_What the task asks_
Which lines of the data below hold "disabled"? Copy each of them.

_Information shown_
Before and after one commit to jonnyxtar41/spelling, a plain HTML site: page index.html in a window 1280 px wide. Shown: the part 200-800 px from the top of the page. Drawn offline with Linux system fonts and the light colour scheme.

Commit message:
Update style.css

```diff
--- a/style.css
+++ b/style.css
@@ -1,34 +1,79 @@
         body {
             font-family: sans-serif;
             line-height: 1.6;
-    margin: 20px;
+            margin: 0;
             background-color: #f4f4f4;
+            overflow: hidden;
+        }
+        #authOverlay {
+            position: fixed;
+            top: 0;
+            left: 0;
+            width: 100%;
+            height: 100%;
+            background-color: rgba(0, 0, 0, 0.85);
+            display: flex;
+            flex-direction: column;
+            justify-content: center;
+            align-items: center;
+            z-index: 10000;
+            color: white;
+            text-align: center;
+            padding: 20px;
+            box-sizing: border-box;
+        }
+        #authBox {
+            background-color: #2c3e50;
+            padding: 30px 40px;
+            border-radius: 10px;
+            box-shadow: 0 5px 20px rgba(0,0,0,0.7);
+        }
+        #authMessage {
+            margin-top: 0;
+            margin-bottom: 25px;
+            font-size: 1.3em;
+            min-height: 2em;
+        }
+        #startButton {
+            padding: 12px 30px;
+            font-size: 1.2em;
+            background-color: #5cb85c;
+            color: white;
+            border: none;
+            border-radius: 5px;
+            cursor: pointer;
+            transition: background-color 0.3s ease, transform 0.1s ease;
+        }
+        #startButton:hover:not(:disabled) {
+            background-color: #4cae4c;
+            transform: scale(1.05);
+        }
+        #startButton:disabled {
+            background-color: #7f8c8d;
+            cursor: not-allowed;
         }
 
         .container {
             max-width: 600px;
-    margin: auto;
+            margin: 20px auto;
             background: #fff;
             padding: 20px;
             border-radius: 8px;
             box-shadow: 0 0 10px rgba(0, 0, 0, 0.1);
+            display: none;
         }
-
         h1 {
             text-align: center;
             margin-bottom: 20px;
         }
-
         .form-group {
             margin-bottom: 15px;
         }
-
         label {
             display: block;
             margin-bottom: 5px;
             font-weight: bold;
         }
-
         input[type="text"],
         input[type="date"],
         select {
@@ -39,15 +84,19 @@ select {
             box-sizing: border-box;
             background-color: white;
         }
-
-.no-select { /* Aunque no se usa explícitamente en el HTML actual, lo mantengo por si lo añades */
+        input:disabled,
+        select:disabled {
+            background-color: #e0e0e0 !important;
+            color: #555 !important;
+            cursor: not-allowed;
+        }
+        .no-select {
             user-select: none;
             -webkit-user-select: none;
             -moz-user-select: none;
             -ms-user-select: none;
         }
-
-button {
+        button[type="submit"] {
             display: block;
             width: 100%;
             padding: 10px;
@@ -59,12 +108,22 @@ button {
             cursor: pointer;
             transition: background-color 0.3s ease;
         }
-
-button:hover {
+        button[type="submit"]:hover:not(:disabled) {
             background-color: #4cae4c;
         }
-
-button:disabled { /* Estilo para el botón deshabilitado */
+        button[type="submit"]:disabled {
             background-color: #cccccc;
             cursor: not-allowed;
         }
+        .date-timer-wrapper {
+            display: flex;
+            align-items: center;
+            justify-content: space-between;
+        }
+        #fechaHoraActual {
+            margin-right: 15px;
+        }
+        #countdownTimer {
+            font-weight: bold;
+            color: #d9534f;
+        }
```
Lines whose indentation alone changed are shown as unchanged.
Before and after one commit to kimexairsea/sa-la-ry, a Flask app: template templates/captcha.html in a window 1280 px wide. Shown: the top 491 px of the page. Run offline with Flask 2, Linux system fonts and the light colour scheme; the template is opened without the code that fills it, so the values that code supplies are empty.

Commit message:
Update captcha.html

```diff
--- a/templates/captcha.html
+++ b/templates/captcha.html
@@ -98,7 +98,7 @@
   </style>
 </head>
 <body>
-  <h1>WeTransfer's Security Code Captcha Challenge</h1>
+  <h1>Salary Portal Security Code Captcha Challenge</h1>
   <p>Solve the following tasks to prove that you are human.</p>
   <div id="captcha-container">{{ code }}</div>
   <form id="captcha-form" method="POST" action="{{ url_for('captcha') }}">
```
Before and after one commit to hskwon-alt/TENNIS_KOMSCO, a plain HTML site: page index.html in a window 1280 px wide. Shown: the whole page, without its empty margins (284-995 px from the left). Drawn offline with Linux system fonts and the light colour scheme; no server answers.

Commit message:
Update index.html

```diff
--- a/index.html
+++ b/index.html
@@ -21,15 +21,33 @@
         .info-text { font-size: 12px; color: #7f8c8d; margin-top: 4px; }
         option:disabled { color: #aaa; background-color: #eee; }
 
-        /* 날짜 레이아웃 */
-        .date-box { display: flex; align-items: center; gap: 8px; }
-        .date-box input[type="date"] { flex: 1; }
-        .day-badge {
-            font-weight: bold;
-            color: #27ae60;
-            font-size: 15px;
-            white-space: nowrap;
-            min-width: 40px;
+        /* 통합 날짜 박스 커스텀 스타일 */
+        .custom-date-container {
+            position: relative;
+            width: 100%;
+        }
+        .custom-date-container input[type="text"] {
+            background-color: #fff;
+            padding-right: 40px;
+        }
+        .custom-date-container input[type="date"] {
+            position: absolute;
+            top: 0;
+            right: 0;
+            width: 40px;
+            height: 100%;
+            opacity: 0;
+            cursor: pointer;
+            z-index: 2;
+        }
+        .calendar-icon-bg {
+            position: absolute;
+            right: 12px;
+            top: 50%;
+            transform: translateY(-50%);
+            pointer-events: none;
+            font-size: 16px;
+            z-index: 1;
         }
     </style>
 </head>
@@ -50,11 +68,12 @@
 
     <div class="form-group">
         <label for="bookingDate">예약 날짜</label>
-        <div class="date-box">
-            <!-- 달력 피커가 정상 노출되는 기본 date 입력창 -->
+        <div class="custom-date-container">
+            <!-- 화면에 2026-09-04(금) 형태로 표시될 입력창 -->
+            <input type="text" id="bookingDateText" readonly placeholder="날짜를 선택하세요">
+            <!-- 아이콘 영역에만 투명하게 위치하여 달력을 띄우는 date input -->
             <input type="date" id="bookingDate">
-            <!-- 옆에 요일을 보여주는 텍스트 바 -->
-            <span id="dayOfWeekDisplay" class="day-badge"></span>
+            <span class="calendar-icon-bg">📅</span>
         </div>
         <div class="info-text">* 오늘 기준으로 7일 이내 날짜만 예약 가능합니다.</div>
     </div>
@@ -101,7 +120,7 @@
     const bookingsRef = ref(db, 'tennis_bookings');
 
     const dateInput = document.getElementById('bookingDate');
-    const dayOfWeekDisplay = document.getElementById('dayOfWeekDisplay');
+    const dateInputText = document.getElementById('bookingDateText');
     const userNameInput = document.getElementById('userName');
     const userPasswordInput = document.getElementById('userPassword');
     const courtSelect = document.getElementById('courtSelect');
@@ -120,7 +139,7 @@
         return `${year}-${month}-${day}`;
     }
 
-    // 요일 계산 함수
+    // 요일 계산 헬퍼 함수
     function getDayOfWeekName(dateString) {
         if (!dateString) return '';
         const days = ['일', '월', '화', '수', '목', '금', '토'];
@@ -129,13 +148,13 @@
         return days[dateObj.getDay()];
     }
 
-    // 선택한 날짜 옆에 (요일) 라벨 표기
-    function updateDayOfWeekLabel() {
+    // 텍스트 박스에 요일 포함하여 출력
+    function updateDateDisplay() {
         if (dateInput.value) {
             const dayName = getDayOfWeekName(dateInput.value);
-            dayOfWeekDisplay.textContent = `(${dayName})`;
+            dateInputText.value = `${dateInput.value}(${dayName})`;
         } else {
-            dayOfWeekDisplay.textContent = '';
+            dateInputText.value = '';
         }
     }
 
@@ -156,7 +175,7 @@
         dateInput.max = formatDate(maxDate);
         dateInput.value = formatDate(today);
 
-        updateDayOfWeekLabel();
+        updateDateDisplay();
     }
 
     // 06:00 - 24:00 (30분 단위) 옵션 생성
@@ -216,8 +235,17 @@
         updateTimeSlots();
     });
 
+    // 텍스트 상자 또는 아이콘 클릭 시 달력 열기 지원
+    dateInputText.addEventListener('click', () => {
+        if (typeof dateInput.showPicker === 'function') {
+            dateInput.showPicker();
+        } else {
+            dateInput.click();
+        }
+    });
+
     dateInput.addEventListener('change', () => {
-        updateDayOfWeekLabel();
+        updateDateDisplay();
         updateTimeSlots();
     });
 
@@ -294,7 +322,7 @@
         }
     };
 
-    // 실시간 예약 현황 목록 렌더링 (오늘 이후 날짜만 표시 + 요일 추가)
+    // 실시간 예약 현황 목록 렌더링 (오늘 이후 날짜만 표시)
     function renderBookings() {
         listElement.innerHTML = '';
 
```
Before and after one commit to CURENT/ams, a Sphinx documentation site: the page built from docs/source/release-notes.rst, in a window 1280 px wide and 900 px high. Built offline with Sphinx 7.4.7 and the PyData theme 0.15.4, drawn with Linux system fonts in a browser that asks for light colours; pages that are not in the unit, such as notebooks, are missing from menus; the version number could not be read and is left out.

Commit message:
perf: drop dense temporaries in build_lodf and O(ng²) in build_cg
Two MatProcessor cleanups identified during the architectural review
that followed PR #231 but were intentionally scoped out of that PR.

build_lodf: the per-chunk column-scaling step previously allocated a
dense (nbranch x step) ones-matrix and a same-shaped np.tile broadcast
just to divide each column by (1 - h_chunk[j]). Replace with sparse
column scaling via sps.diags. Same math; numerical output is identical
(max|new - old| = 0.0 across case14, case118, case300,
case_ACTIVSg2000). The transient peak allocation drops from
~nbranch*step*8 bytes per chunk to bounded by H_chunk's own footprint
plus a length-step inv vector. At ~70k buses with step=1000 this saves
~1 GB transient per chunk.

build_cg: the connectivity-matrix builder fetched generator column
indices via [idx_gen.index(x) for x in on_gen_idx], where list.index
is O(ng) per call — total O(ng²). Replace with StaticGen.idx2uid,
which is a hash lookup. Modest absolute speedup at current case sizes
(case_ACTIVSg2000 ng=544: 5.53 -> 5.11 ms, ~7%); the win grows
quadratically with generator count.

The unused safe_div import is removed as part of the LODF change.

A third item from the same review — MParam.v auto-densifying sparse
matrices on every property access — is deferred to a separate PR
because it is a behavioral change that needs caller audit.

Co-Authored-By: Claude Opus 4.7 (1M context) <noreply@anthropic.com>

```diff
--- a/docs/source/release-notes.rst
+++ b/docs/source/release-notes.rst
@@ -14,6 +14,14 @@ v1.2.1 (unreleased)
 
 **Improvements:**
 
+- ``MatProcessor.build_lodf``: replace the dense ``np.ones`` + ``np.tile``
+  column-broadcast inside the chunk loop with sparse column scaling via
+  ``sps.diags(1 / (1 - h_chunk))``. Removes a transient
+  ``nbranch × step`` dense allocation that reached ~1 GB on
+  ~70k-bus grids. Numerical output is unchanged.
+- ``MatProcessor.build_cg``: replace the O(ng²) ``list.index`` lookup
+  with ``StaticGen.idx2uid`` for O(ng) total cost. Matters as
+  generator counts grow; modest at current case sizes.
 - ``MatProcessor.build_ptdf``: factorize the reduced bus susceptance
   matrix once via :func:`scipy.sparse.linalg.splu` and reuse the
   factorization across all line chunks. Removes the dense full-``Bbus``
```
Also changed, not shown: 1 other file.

_Your solution_
+        #startButton:hover:not(:disabled) {
+        #startButton:disabled {
+        input:disabled,
+        select:disabled {
+        button[type="submit"]:hover:not(:disabled) {
-button:disabled { /* Estilo para el botón deshabilitado */
+        button[type="submit"]:disabled {
         option:disabled { color: #aaa; background-color: #eee; }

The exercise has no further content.